Output a character-exact copy of the data, images removed.

⟨

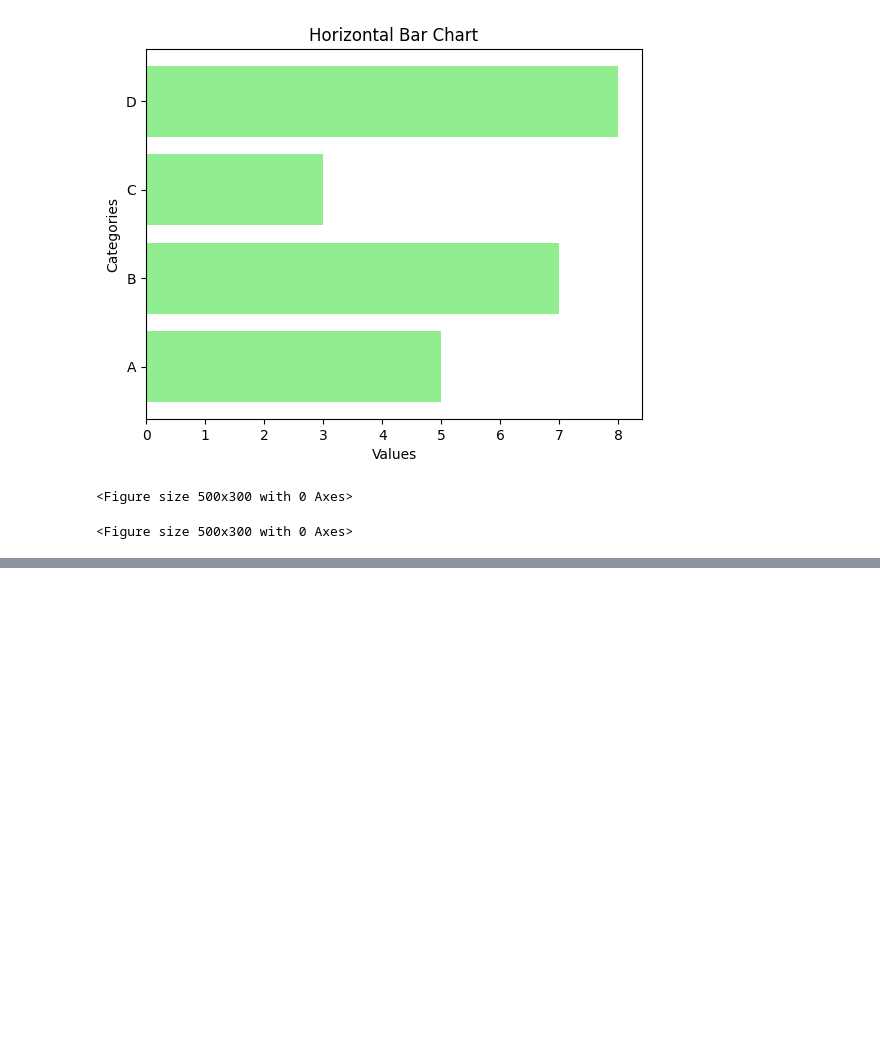
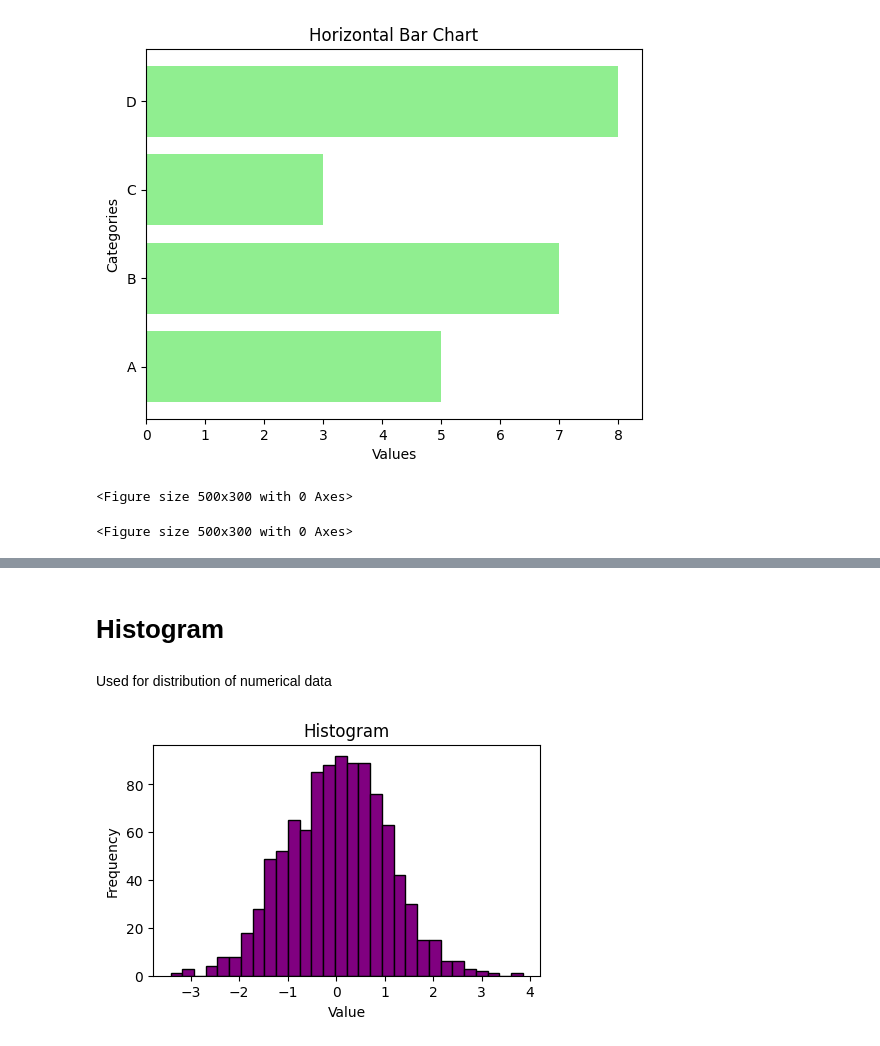
Before and after one commit to R123gh/Data-visualization-, a Jupyter notebook: 1_Datavisualization.ipynb, the cells around one changed output, grey strips where cells are left out. Drawn from its saved outputs; the diff is of its cells as text; code cells hidden in the pictures; blank space fills up the shorter version.

```diff
--- a/1_Datavisualization.ipynb
+++ b/1_Datavisualization.ipynb
@@ -48,0 +64,16 @@ plt.figure(figsize=(5,3))
+# %% [markdown]
+#  Histogram
+# %% [markdown]
+Used for distribution of numerical data
+# %%
+data = np.random.randn(1000)
+
+plt.figure(figsize=(5,3))
+
+plt.hist(data, bins = 30 , color = 'purple',edgecolor = 'black' )
+plt.title('Histogram')
+plt.xlabel('Value')
+plt.ylabel('Frequency')
+plt.show()
+# %% [output]
+[figure, added]
```
Also changed, not shown: parts of 4 cells of this notebook.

⟩

Response
Before and after one commit to R123gh/Data-visualization-, a Jupyter notebook: 1_Datavisualization.ipynb, the cells around one changed output, grey strips where cells are left out. Drawn from its saved outputs; the diff is of its cells as text; code cells hidden in the pictures; blank space fills up the shorter version.

```diff
--- a/1_Datavisualization.ipynb
+++ b/1_Datavisualization.ipynb
@@ -48,0 +64,16 @@ plt.figure(figsize=(5,3))
+# %% [markdown]
+#  Histogram
+# %% [markdown]
+Used for distribution of numerical data
+# %%
+data = np.random.randn(1000)
+
+plt.figure(figsize=(5,3))
+
+plt.hist(data, bins = 30 , color = 'purple',edgecolor = 'black' )
+plt.title('Histogram')
+plt.xlabel('Value')
+plt.ylabel('Frequency')
+plt.show()
+# %% [output]
+[figure, added]
```
Also changed, not shown: parts of 4 cells of this notebook.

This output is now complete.